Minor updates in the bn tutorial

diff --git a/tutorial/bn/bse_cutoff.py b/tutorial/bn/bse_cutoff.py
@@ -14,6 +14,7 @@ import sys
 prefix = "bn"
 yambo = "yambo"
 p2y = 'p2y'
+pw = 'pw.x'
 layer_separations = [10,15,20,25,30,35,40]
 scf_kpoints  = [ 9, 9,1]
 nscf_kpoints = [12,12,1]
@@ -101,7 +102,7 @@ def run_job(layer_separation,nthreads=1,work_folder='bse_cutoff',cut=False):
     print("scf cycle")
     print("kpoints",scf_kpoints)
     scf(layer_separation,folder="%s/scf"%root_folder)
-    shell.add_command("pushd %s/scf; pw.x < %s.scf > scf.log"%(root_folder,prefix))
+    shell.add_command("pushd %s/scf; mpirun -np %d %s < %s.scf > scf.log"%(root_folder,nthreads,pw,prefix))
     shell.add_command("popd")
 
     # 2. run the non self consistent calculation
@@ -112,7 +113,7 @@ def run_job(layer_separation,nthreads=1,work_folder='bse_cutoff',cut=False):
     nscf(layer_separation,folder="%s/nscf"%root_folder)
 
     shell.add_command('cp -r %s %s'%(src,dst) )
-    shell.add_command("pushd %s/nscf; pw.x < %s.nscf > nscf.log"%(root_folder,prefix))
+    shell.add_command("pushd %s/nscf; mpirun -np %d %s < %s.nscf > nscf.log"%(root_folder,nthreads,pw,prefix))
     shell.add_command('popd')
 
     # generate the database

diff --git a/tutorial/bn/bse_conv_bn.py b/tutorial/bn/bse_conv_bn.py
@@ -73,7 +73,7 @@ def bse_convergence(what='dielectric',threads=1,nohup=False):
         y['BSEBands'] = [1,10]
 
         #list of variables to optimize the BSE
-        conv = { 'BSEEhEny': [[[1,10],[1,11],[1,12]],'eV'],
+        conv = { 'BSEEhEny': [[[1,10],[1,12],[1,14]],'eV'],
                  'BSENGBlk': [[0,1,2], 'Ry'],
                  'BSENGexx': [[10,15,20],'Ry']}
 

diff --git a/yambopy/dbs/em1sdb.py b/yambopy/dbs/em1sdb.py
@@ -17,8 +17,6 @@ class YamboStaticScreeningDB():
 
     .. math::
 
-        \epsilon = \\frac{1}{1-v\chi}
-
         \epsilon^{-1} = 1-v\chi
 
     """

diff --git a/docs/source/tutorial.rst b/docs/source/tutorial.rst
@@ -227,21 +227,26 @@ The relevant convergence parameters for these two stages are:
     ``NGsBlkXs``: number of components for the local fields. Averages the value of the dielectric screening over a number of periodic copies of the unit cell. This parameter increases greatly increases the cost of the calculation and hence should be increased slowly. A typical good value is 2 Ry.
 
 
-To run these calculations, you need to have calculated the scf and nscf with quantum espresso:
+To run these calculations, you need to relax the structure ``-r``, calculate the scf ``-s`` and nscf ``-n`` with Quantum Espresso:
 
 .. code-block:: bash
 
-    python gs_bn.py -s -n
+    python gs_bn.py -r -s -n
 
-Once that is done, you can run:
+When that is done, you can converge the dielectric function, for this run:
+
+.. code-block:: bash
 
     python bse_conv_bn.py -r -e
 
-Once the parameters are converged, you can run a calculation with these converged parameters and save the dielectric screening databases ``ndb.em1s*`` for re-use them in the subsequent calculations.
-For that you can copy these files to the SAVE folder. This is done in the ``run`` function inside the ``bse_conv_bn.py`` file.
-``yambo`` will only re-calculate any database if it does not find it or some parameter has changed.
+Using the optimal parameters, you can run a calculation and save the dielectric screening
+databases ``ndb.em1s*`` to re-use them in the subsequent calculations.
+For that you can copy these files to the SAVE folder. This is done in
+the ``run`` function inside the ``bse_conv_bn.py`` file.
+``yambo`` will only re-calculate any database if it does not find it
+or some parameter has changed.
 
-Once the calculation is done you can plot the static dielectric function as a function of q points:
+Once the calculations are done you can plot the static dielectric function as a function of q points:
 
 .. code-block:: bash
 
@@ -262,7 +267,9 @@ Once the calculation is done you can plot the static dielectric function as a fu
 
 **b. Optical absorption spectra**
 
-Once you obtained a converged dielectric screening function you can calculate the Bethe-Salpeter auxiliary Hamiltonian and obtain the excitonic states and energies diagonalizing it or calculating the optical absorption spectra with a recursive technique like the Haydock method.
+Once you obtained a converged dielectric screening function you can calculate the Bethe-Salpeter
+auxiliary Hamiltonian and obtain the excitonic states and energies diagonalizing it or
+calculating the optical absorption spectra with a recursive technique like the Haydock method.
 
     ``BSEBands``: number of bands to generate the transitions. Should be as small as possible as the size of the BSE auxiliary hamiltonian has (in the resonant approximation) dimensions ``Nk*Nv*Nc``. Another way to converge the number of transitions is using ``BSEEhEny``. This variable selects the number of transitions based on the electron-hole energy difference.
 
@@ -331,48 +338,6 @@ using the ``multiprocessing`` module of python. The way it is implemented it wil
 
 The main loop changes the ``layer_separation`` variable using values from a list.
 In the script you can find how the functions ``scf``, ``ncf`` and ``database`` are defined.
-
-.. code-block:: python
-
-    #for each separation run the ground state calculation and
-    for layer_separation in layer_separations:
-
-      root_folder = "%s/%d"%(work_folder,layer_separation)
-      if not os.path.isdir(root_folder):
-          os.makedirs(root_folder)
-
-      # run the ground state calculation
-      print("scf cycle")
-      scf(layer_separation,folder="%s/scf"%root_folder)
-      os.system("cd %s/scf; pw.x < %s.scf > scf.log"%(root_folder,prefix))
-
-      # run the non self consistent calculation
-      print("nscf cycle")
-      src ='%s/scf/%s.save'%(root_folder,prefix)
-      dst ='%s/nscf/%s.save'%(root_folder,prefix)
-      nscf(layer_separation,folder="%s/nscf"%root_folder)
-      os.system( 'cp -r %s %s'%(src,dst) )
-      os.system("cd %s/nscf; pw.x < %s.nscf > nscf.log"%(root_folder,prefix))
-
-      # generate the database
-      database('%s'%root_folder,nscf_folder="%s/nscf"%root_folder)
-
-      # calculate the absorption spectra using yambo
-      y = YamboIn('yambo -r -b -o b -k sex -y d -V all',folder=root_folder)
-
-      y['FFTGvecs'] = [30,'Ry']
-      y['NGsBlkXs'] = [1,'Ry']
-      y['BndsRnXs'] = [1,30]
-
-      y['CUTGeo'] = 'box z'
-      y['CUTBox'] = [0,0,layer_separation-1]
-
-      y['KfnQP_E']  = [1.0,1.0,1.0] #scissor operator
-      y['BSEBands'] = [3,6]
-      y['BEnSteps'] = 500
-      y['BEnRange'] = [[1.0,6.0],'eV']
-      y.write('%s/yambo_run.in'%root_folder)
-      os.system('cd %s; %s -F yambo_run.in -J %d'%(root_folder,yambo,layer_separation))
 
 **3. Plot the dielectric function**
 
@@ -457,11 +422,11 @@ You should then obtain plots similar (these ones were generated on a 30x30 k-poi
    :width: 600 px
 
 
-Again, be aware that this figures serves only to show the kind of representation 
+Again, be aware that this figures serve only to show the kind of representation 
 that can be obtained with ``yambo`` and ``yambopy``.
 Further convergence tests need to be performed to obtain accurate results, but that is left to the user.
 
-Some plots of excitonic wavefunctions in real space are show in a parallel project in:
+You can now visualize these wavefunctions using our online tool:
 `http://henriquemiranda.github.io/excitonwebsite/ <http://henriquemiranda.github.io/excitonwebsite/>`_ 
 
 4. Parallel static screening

**TASK DESCRIPTION:**
Return the lines of the records that include the string "these".

**THE COMPLETED TASK:**
@@ -227,21 +227,26 @@ The relevant convergence parameters for these two stages are:
-To run these calculations, you need to have calculated the scf and nscf with quantum espresso:
+To run these calculations, you need to relax the structure ``-r``, calculate the scf ``-s`` and nscf ``-n`` with Quantum Espresso:
-Once the parameters are converged, you can run a calculation with these converged parameters and save the dielectric screening databases ``ndb.em1s*`` for re-use them in the subsequent calculations.
-For that you can copy these files to the SAVE folder. This is done in the ``run`` function inside the ``bse_conv_bn.py`` file.
+For that you can copy these files to the SAVE folder. This is done in
@@ -457,11 +422,11 @@ You should then obtain plots similar (these ones were generated on a 30x30 k-poi
+You can now visualize these wavefunctions using our online tool:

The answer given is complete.